Why do you think Nigeria ever got into recession?
We asked for recession by increasing the pump price of fuel the way we did. When that was done, every seller in the market made upward adjustment of their prices based on the N48 difference. The question is ‘who is benefitting from the increase?’
Can the situation be ameliorated?
Yes! If you changed the pump price of fuel overnight by adding N48, you can also drop the pump price overnight by removing the N48 because it’s unfair to ask the people to pay that amount for every litre they buy.
If you ever want to increase the pump price, do it gradually; possibly by N1. N48 is simply crazy and the effect is what you see.
What’s your stand on the agitation for restructuring?
Things are pretty difficult in the country and some people are talking about restructuring. Restructuring what? Are you going to redraw the boundaries? The problem we have in the country arises from our approach to governance and this attitude must change if we are to move ahead as a country. The politicians are daring and the citizens are letting them do whatever they like; creating more and more problems. Like Obasanjo once said, politicians use two years to learn the job they are elected to do and after that, they ask for re-election. No time to work. We bureaucrats have no idea what the restructuring agitators are talking about. In other climes, proceeds from oil are used to develop infrastructure but in Nigeria, they are stacked away in soak-away pits. That’s the problem we should be solving. There’s nothing to restructure.
It’s been alleged that political appointees in Nigeria are paid more than their counterparts elsewhere. How true?
The question should actually go to the Clerk who is the Chief Accounting Officer of the National Assembly. He’s in a position to say who gets what. But I am aware that each Senator receives N45 million monthly and that is why the Senate has become an attractive retirement centre for ex-Governors.
There’s a formula for the payment of every political office holder in the country; from the president to the last man and that was why I could say to Obasanjo, “Mr President, I am going to pay you a little less than the Chief Justice of the Federation,” and he was shocked. I explained that whereas his decision as the President can be reversed by the Chief Justice, the decision of the Chief Justice cannot be reversed by the President.
Civil servants have often been described as the engine room of corruption. Is that a fair assessment?
Everybody is entitled to his views. If the civil servant is corrupt, the National Assembly is there to act as a check. Truth is that if the campaign against corruption must be successful, everybody must be involved.
What level of confidence do you repose on the managers of Nigeria’s economy?
Ask me that question as soon as the issue of petroleum subsidy is addressed and the increase in pump price reversed.
There is a noticeable reduction in the prices of some agricultural produce. Isn’t that an indication that the economy is picking up?
Does that sound fair? Overnight, they increased petroleum pump price by N48 and here they are, reducing the prices of commodities gradually. Why didn’t they increase the pump price gradually instead of inflicting pains on the ordinary people?
How do you feel about the aborted dreams of the founding fathers of Nigeria?

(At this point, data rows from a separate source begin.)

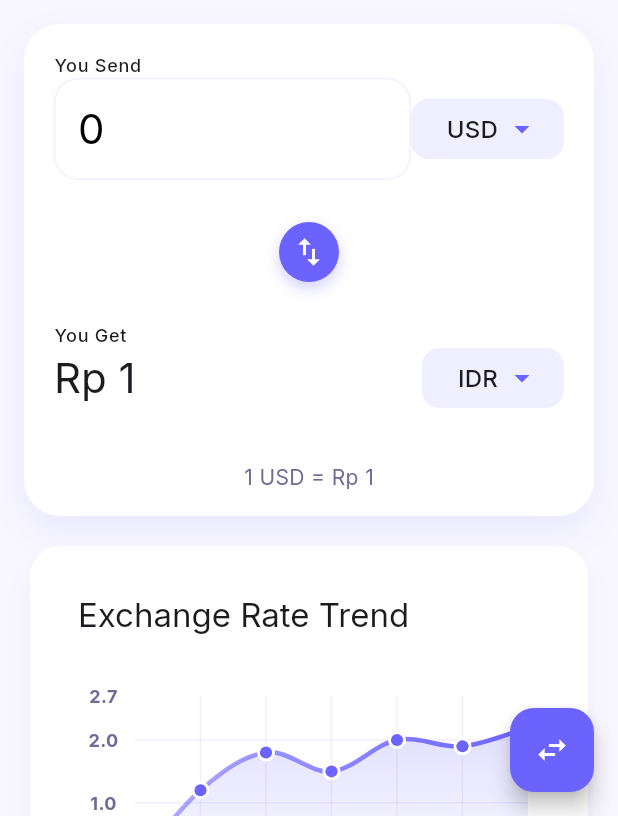
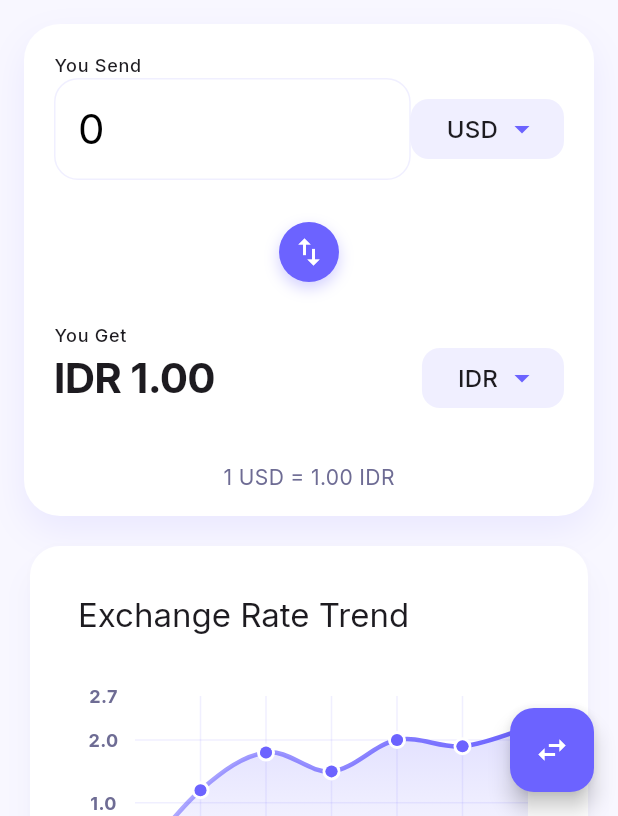
Before and after one commit to farelrasyah/Exchango, a Flutter app: the screen it shows after launch, after a tap on the "swap vert" icon, on a phone screen of 412 x 824 dp, the part 420-1236 px from its top. Run offline on Flutter 3.47's test engine with Material 3 defaults, Android fonts, the phone set to English and light mode, and no system bars; drawn by our look-alikes of fl_chart; our stand-ins replace animate_do, flutter_svg, google_fonts; network calls fail.

Commit message:
Enhance currency formatting and error snackbar design for improved user experience

```diff
--- a/lib/features/widgets/currencyConverterPanel.dart
+++ b/lib/features/widgets/currencyConverterPanel.dart
@@ -110,7 +110,13 @@ class CurrencyConverterPanel extends StatelessWidget {
                     Expanded(
                       child: Text(
                         CurrencyFormatter.format(convertedAmount, toCurrency),
-                        style: Theme.of(context).textTheme.headlineMedium,
+                        style: Theme.of(context)
+                            .textTheme
+                            .headlineMedium
+                            ?.copyWith(
+                              fontWeight: FontWeight.bold,
+                              letterSpacing: -0.5,
+                            ),
                       ),
                     ),
                     _CurrencyButton(
@@ -127,8 +133,10 @@ class CurrencyConverterPanel extends StatelessWidget {
           Padding(
             padding: const EdgeInsets.all(16),
             child: Text(
-              '1 $fromCurrency = ${CurrencyFormatter.format(conversionRate, toCurrency)}',
-              style: Theme.of(context).textTheme.bodyMedium,
+              '1 $fromCurrency = ${CurrencyFormatter.formatWithSeparators(conversionRate)} $toCurrency',
+              style: Theme.of(context).textTheme.bodyMedium?.copyWith(
+                    color: AppTheme.textSecondaryColor,
+                  ),
             ),
           ),
         ],
@@ -160,7 +168,6 @@ class _CurrencyButton extends StatelessWidget {
           child: Row(
             mainAxisSize: MainAxisSize.min,
             children: [
-
               const SizedBox(width: 8),
               Text(
                 currency,
--- a/lib/features/widgets/quickConvert.dart
+++ b/lib/features/widgets/quickConvert.dart
@@ -41,11 +41,11 @@ class QuickConvert extends StatelessWidget {
             const SizedBox(height: 16),
             SizedBox(
               height: 100,
-              child: ListView.builder(
+              child: SingleChildScrollView(
+                // Ganti ListView.builder dengan SingleChildScrollView
                 scrollDirection: Axis.horizontal,
-                itemCount: favorites.length,
-                itemBuilder: (context, index) {
-                  final currency = favorites[index];
+                child: Row(
+                  children: favorites.map((currency) {
                     final rate = rates[currency] ?? 0.0;
                     final convertedAmount = amount * rate;
 
@@ -53,31 +53,13 @@ class QuickConvert extends StatelessWidget {
                       width: 120,
                       margin: const EdgeInsets.only(right: 12),
                       decoration: BoxDecoration(
-                      gradient: LinearGradient(
-                        colors: [
-                          AppTheme.primaryColor.withOpacity(0.1),
-                          AppTheme.secondaryColor.withOpacity(0.1),
-                        ],
-                        begin: Alignment.topLeft,
-                        end: Alignment.bottomRight,
-                      ),
+                        color: AppTheme.primaryColor.withOpacity(0.1),
                         borderRadius: BorderRadius.circular(16),
                         border: Border.all(
                           color: AppTheme.primaryColor.withOpacity(0.2),
                         ),
                       ),
-                    child: Stack(
-                      children: [
-                        Positioned(
-                          right: -10,
-                          top: -10,
-                          child: Icon(
-                            Icons.currency_exchange,
-                            size: 50,
-                            color: AppTheme.primaryColor.withOpacity(0.1),
-                          ),
-                        ),
-                        Padding(
+                      child: Padding(
                         padding: const EdgeInsets.all(12),
                         child: Column(
                           crossAxisAlignment: CrossAxisAlignment.start,
@@ -109,10 +91,9 @@ class QuickConvert extends StatelessWidget {
                           ],
                         ),
                       ),
-                      ],
+                    );
+                  }).toList(),
                 ),
-                  );
-                },
               ),
             ),
           ],
--- a/lib/utils/helpers.dart
+++ b/lib/utils/helpers.dart
@@ -4,33 +4,76 @@ class CurrencyFormatter {
   static String format(double amount, String currencyCode) {
     final formatters = {
       'IDR': NumberFormat.currency(
-        locale: 'id_ID',
-        symbol: 'Rp ',
-        decimalDigits: 0,
-      ),
+          locale: 'id_ID',
+          symbol: 'Rp ',
+          decimalDigits: 0,
+          customPattern: '#,##0 ¤'),
       'USD': NumberFormat.currency(
         locale: 'en_US',
         symbol: '\$',
+        decimalDigits: 2,
       ),
       'EUR': NumberFormat.currency(
         locale: 'de_DE',
         symbol: '€',
+        decimalDigits: 2,
       ),
-      // Add more currency formats as needed
+      'GBP': NumberFormat.currency(
+        locale: 'en_GB',
+        symbol: '£',
+        decimalDigits: 2,
+      ),
+      'JPY': NumberFormat.currency(
+        locale: 'ja_JP',
+        symbol: '¥',
+        decimalDigits: 0,
+      ),
     };
 
-    return formatters[currencyCode]?.format(amount) ??
-        NumberFormat.currency(symbol: currencyCode).format(amount);
+    final formatter = formatters[currencyCode] ??
+        NumberFormat.currency(
+          symbol: '$currencyCode ',
+          decimalDigits: 2,
+          locale: 'en_US',
+        );
+
+    try {
+      // Add thousand separators and proper decimal places
+      String result = formatter.format(amount);
+
+      // For IDR, ensure proper grouping
+      if (currencyCode == 'IDR') {
+        // Remove any existing spaces
+        result = result.replaceAll(' ', '');
+
+        // Format with proper thousand separators
+        final parts = result.split('Rp');
+        if (parts.length > 1) {
+          final number = double.parse(parts[1].replaceAll('.', ''));
+          result = 'Rp ${NumberFormat('#,###').format(number)}';
+        }
+      }
+
+      return result;
+    } catch (e) {
+      // Fallback formatting
+      return '${currencyCode} ${NumberFormat('#,##0.00').format(amount)}';
+    }
+  }
+
+  static String formatWithSeparators(double value) {
+    final formatter = NumberFormat('#,##0.00', 'en_US');
+    return formatter.format(value);
   }
 
   static String formatCompact(double amount) {
     if (amount >= 1000000000) {
-      return '${(amount / 1000000000).toStringAsFixed(1)}B';
+      return '${formatWithSeparators(amount / 1000000000)}B';
     } else if (amount >= 1000000) {
-      return '${(amount / 1000000).toStringAsFixed(1)}M';
+      return '${formatWithSeparators(amount / 1000000)}M';
     } else if (amount >= 1000) {
-      return '${(amount / 1000).toStringAsFixed(1)}K';
+      return '${formatWithSeparators(amount / 1000)}K';
     }
-    return amount.toStringAsFixed(2);
+    return formatWithSeparators(amount);
   }
 }
```
Also changed, not shown: lib/features/screens/converterScreen.dart (+57 -11 lines), assets/ExhangoLogo.jpeg (added). Lines whose indentation alone changed are shown as unchanged.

It does not make any one happy that we are the way we are. Malaysians came here to pick a seed and today they have gone ahead of us. Our industries are closing down and the youths are getting unemployed and there’s Boko Haram and other agitations.

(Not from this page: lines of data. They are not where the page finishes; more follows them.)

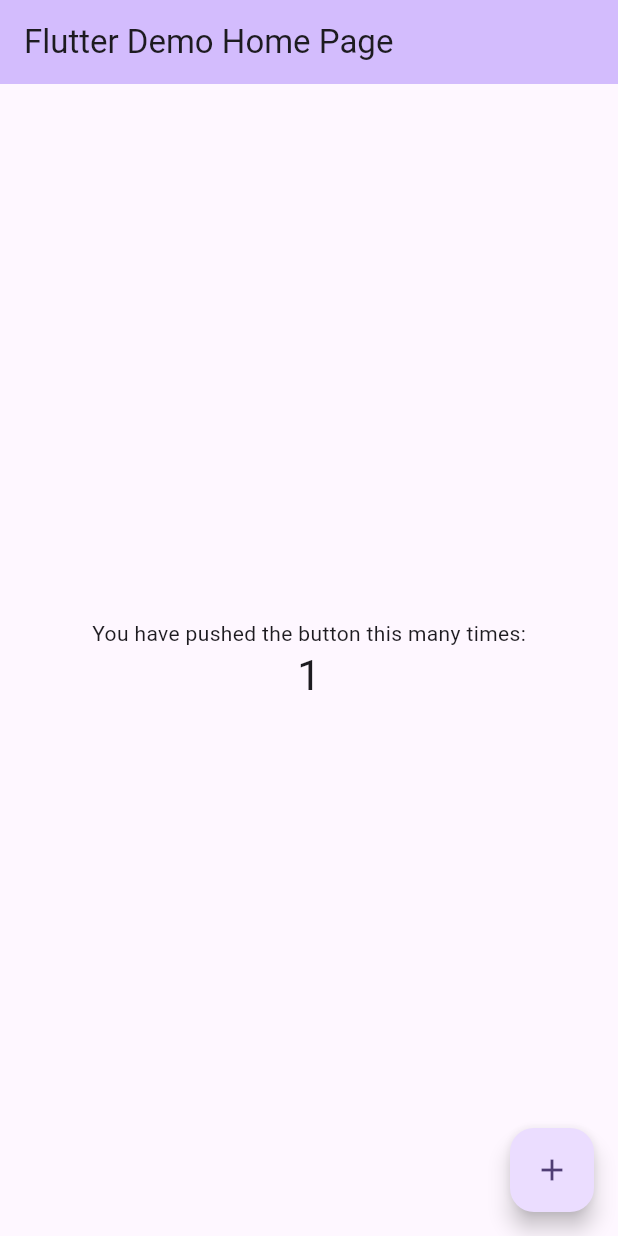
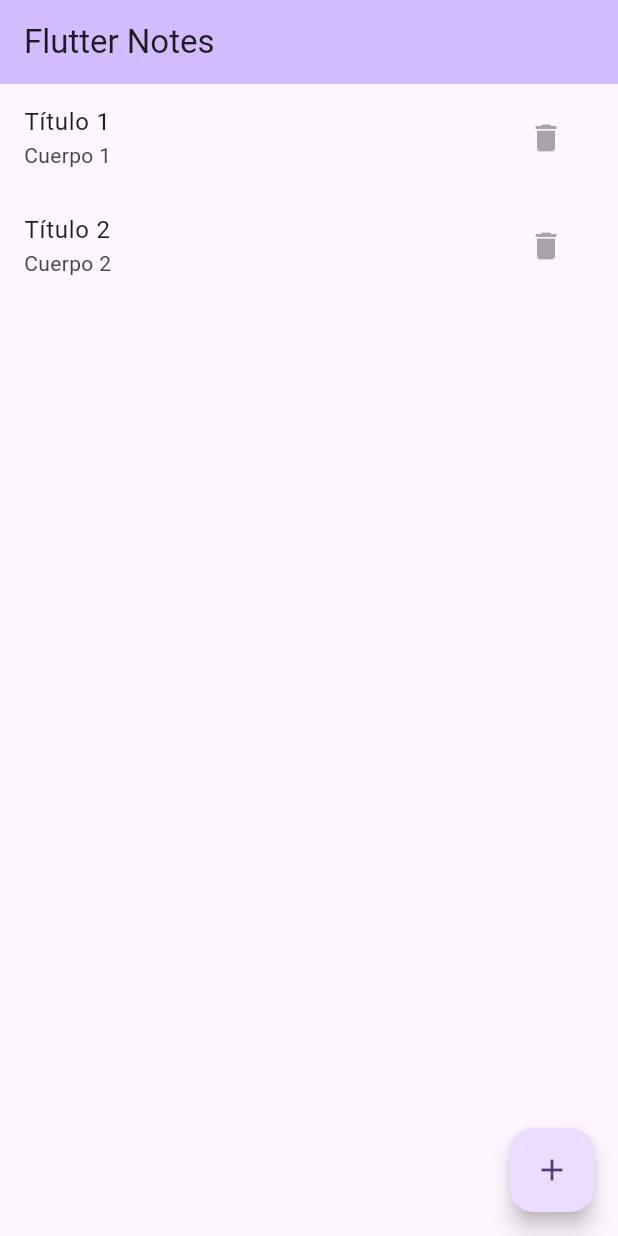
Before and after one commit to jolichh/FlutterNotes, a Flutter app: the screen it shows after launch, after a tap on the "add" icon, on a phone screen of 412 x 824 dp. Run offline on Flutter 3.47's test engine with Material 3 defaults, Android fonts, the light colour scheme and no system bars.

Commit message:
esctructura main

```diff
--- a/app_notes/lib/main.dart
+++ b/app_notes/lib/main.dart
@@ -7,31 +7,16 @@
 class MyApp extends StatelessWidget {
   const MyApp({super.key});
 
-  // This widget is the root of your application.
   @override
   Widget build(BuildContext context) {
     return MaterialApp(
-      title: 'Flutter Demo',
+      title: 'Flutter Notes',
       theme: ThemeData(
-        // This is the theme of your application.
-        //
-        // TRY THIS: Try running your application with "flutter run". You'll see
-        // the application has a purple toolbar. Then, without quitting the app,
-        // try changing the seedColor in the colorScheme below to Colors.green
-        // and then invoke "hot reload" (save your changes or press the "hot
-        // reload" button in a Flutter-supported IDE, or press "r" if you used
-        // the command line to start the app).
-        //
-        // Notice that the counter didn't reset back to zero; the application
-        // state is not lost during the reload. To reset the state, use hot
-        // restart instead.
-        //
-        // This works for code too, not just values: Most code changes can be
-        // tested with just a hot reload.
         colorScheme: ColorScheme.fromSeed(seedColor: Colors.deepPurple),
         useMaterial3: true,
       ),
-      home: const MyHomePage(title: 'Flutter Demo Home Page'),
+      home: const MyHomePage(title: 'Flutter Notes'),
+      debugShowCheckedModeBanner: false,
     );
   }
 }
@@ -39,87 +24,71 @@
 class MyHomePage extends StatefulWidget {
   const MyHomePage({super.key, required this.title});
 
-  // This widget is the home page of your application. It is stateful, meaning
-  // that it has a State object (defined below) that contains fields that affect
-  // how it looks.
-
-  // This class is the configuration for the state. It holds the values (in this
-  // case the title) provided by the parent (in this case the App widget) and
-  // used by the build method of the State. Fields in a Widget subclass are
-  // always marked "final".
-
   final String title;
 
   @override
   State<MyHomePage> createState() => _MyHomePageState();
 }
 
+//ESTA CLASE ES DE PREUBA
+class Lista {
+  String titulo;
+  String body;
+
+  Lista({required this.titulo, required this.body});
+}
+
 class _MyHomePageState extends State<MyHomePage> {
-  int _counter = 0;
+  //CON OBJETOS DE PRUEBA
+  List<Lista> lista = [
+    Lista(titulo: 'Título 1', body: 'Cuerpo 1'),
+    Lista(titulo: 'Título 2', body: 'Cuerpo 2'),
+  ];
 
-  void _incrementCounter() {
-    setState(() {
-      // This call to setState tells the Flutter framework that something has
-      // changed in this State, which causes it to rerun the build method below
-      // so that the display can reflect the updated values. If we changed
-      // _counter without calling setState(), then the build method would not be
-      // called again, and so nothing would appear to happen.
-      _counter++;
-    });
+  void _agregarNota() {
+    setState(() {});
+  }
+
+  void _eliminarNota() {
+    setState(() {});
   }
 
   @override
   Widget build(BuildContext context) {
-    // This method is rerun every time setState is called, for instance as done
-    // by the _incrementCounter method above.
-    //
-    // The Flutter framework has been optimized to make rerunning build methods
-    // fast, so that you can just rebuild anything that needs updating rather
-    // than having to individually change instances of widgets.
     return Scaffold(
       appBar: AppBar(
-        // TRY THIS: Try changing the color here to a specific color (to
-        // Colors.amber, perhaps?) and trigger a hot reload to see the AppBar
-        // change color while the other colors stay the same.
         backgroundColor: Theme.of(context).colorScheme.inversePrimary,
-        // Here we take the value from the MyHomePage object that was created by
-        // the App.build method, and use it to set our appbar title.
         title: Text(widget.title),
       ),
       body: Center(
-        // Center is a layout widget. It takes a single child and positions it
-        // in the middle of the parent.
         child: Column(
-          // Column is also a layout widget. It takes a list of children and
-          // arranges them vertically. By default, it sizes itself to fit its
-          // children horizontally, and tries to be as tall as its parent.
-          //
-          // Column has various properties to control how it sizes itself and
-          // how it positions its children. Here we use mainAxisAlignment to
-          // center the children vertically; the main axis here is the vertical
-          // axis because Columns are vertical (the cross axis would be
-          // horizontal).
-          //
-          // TRY THIS: Invoke "debug painting" (choose the "Toggle Debug Paint"
-          // action in the IDE, or press "p" in the console), to see the
-          // wireframe for each widget.
           mainAxisAlignment: MainAxisAlignment.center,
           children: <Widget>[
-            const Text(
-              'You have pushed the button this many times:',
-            ),
-            Text(
-              '$_counter',
-              style: Theme.of(context).textTheme.headlineMedium,
-            ),
+            Expanded(
+                child: ListView.builder(
+              itemCount: lista.length,
+              itemBuilder: (context, index) {
+                //muestra cada nota de la lista
+                return ListTile(
+                  title: Text(lista[index].titulo),
+                  subtitle: Text(lista[index].body),
+                  trailing: IconButton(
+                    icon: Icon(Icons.delete),
+                    onPressed: null,
+                    tooltip: 'Eliminar',
+                  ),
+                );
+              },
+            )),
           ],
         ),
       ),
+      //boton flotante
       floatingActionButton: FloatingActionButton(
-        onPressed: _incrementCounter,
-        tooltip: 'Increment',
+        onPressed: _agregarNota,
+        tooltip: 'Agregar',
         child: const Icon(Icons.add),
-      ), // This trailing comma makes auto-formatting nicer for build methods.
+      ),
     );
   }
 }
```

Is there any hope that things will get better someday?
I think it’s getting a little late. The youths are getting different ideas about life; they are not coached in the right direction and so are coming up with their own version of life. They are insisting on quick fixes, for something that should ordinarily take a process to attain. A youth now goes to the market place with an explosive device tied to his waist and someone is somewhere with a remote control ready to detonate it. It is that bad and parental care is lacking. Unless the younger ones have a change of attitude and orientation, with the parents playing their role, things might get harder.